The scoreboard may have read 0-0, but there were, in fact, two legitimate victories yesterday at Roland Park Country School.
One went to the host, No. 5-ranked Reds, who outshot Garrison Forest 10-2 and several times in the second half came within inches of breaking the deadlock.
The other went to the visiting, third-ranked Grizzlies, whose defense stood its ground against repeated Roland Park attempts to score.
For a scoreless game, this one had no shortage of drama.
"Each team had chances, but they had more than we did, and we held them off," said Grizzlies coach Micul Ann Morse. "In that sense, a tie is like a victory for us, because we didn't let them score."
Led by back Sarah Barrett, center halfback Carey Ann Aprahamian and goalie Catie Corbin (10 saves), the Grizzlies (3-2-4) time and again were forced to clear shots out of their end, as Roland Park (8-3-2) kept up relentless pressure.
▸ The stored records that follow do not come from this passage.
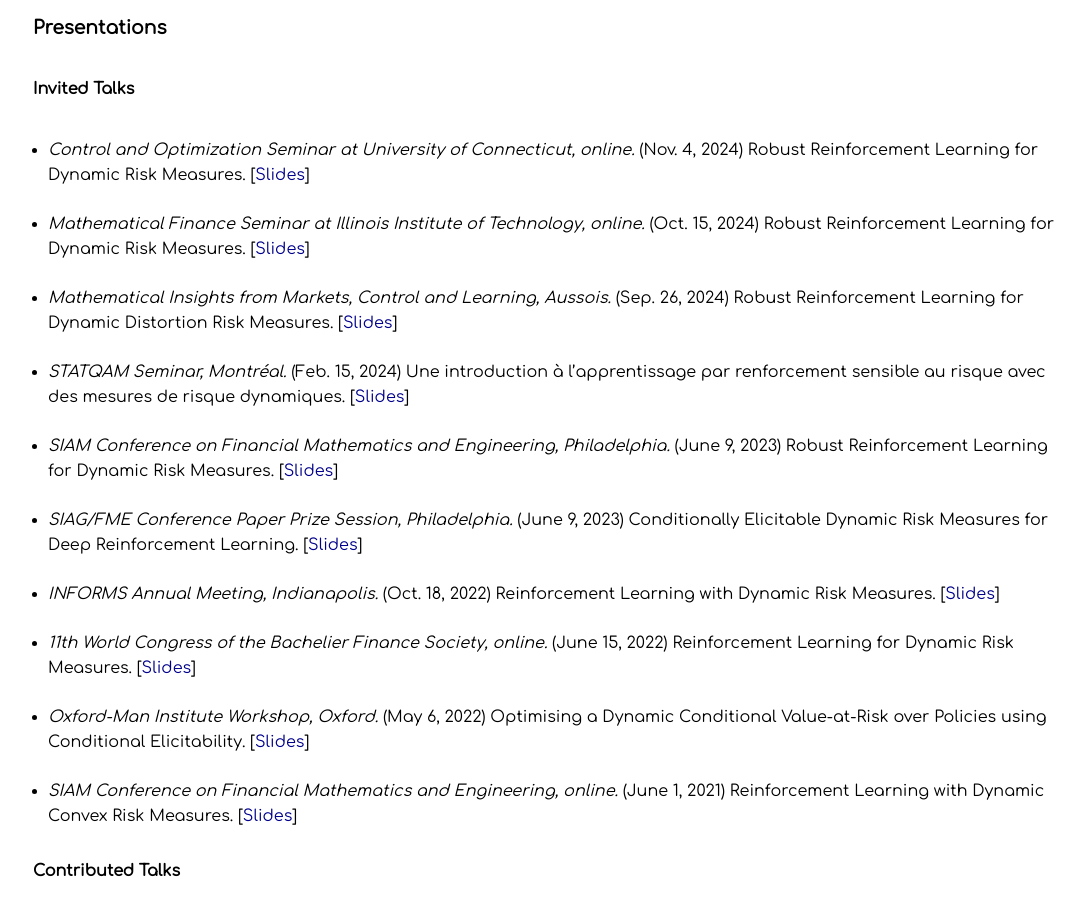
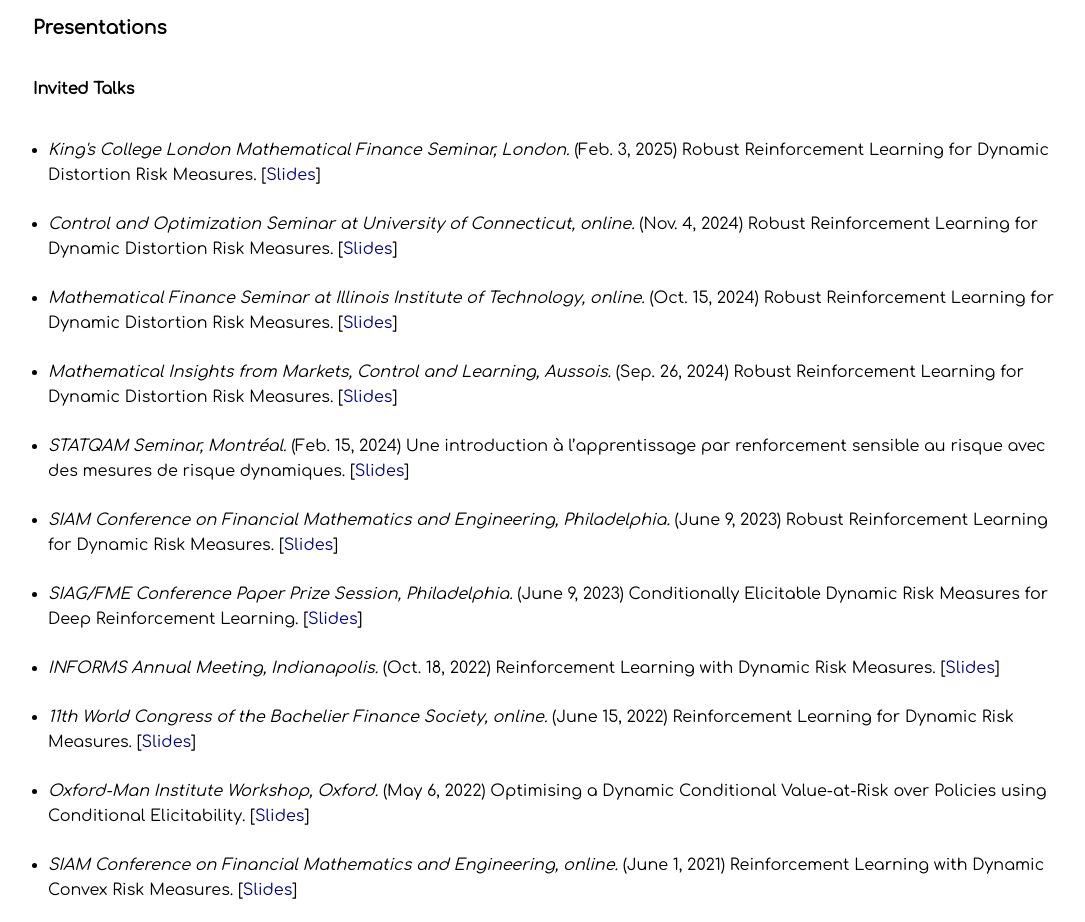
Before and after one commit to acoache/acoache.github.io, a React (Create React App) app: page /#/Research in a window 1280 px wide. Shown: the part 980-1902 px from the top of the page, without its empty margins (95-1180 px from the left). Built offline with nearby package versions, Linux system fonts and the light colour scheme.

Commit message:
King's College 2025 Talk

```diff
--- a/src/components/Presentations/index.jsx
+++ b/src/components/Presentations/index.jsx
@@ -1,5 +1,6 @@
 /* eslint-disable no-console */
 import React from 'react';
+import KCL2025 from '../../media/KCL-RobustRL-2025.pdf';
 import UConn2024 from '../../media/UConn-RobustRL-2024.pdf';
 import MathFinIIT2024 from '../../media/IIT-MathFin-RobustRL-2024.pdf';
 import Aussois2024 from '../../media/Aussois_2024_RobustRL.pdf';
@@ -33,8 +34,17 @@ function Presentations() {
         <ul>
           <li>
             <p>
+              <i>King's College London Mathematical Finance Seminar, London.</i> (Feb. 3, 2025)
+              Robust Reinforcement Learning for Dynamic Distortion Risk Measures.
+                [<a href={KCL2025}>Slides</a>]
+            </p>
+          </li>
+        </ul>
+        <ul>
+          <li>
+            <p>
               <i>Control and Optimization Seminar at University of Connecticut, online.</i> (Nov. 4, 2024)
-              Robust Reinforcement Learning for Dynamic Risk Measures.
+              Robust Reinforcement Learning for Dynamic Distortion Risk Measures.
                 [<a href={UConn2024}>Slides</a>]
             </p>
           </li>
@@ -43,7 +53,7 @@ function Presentations() {
           <li>
             <p>
               <i>Mathematical Finance Seminar at Illinois Institute of Technology, online.</i> (Oct. 15, 2024)
-              Robust Reinforcement Learning for Dynamic Risk Measures.
+              Robust Reinforcement Learning for Dynamic Distortion Risk Measures.
                 [<a href={MathFinIIT2024}>Slides</a>]
             </p>
           </li>
--- a/src/components/Presentations_fr/index.jsx
+++ b/src/components/Presentations_fr/index.jsx
@@ -1,5 +1,6 @@
 /* eslint-disable no-console */
 import React from 'react';
+import KCL2025 from '../../media/KCL-RobustRL-2025.pdf';
 import UConn2024 from '../../media/UConn-RobustRL-2024.pdf';
 import MathFinIIT2024 from '../../media/IIT-MathFin-RobustRL-2024.pdf';
 import Aussois2024 from '../../media/Aussois_2024_RobustRL.pdf';
@@ -33,9 +34,18 @@ function Presentations() {
         <ul>
           <li>
             <p>
+              <i>King's College London Mathematical Finance Seminar, Londres.</i> (3 fév. 2025)
+              Robust Reinforcement Learning for Dynamic Distortion Risk Measures.
+                [<a href={KCL2025}>Diapos</a>]
+            </p>
+          </li>
+        </ul>
+        <ul>
+          <li>
+            <p>
               <i>Control and Optimization Seminar at University of Connecticut, online.</i> (4 nov. 2024)
               Robust Reinforcement Learning for Dynamic Risk Measures.
-                [<a href={UConn2024}>Slides</a>]
+                [<a href={UConn2024}>Diapos</a>]
             </p>
           </li>
         </ul>
@@ -44,7 +54,7 @@ function Presentations() {
             <p>
               <i>Mathematical Finance Seminar at Illinois Institute of Technology, online.</i> (15 oct. 2024)
               Robust Reinforcement Learning for Dynamic Risk Measures.
-                [<a href={MathFinIIT2024}>Slides</a>]
+                [<a href={MathFinIIT2024}>Diapos</a>]
             </p>
           </li>
         </ul>
```
Also changed, not shown: 1 other file (tests, documents, lock files or other folders).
"We had a good number of scoring chances, especially near the end. We just couldn't quite get it there," said Roland Park coach Debbie Bloodsworth, who had high praise for Corbin. "There was one play where she went down, did a split, and then saved it with her stick. I thought, 'Well, maybe we won't score today.' "
Not that Garrison Forest didn't have its chances. Especially in the early minutes, the game was a fast-paced, back-and-forth affair.
"Defensively, we were really solid," said Morse. "We just had a lot of trouble getting our fast break going."
Said Aprahamian: "We just kept trying to work it out of our circle and get it up to our end. With all the chances that they had, and how long they had it in our circle, it's pretty good feeling that we kept them out of the goal."
Roland Park was expected by some to struggle this season, a "rebuilding year." Players, however, took that as a challenge.
"A lot of people didn't think we'd be a good team, but we're proving them wrong," said Reds forward Allison Higgins.
The league does not use overtimes or penalty strokes to decide regular-season ties. Some coaches argue with the philosophy, but Morse remains a proponent.
"If you have a deadline, you've got to meet it, and you don't get an extension," she said. "They say you have to have a winner. Well, sometimes in life you don't have a winner, but if you meet your deadline and do the best you can, that's all you can ask for."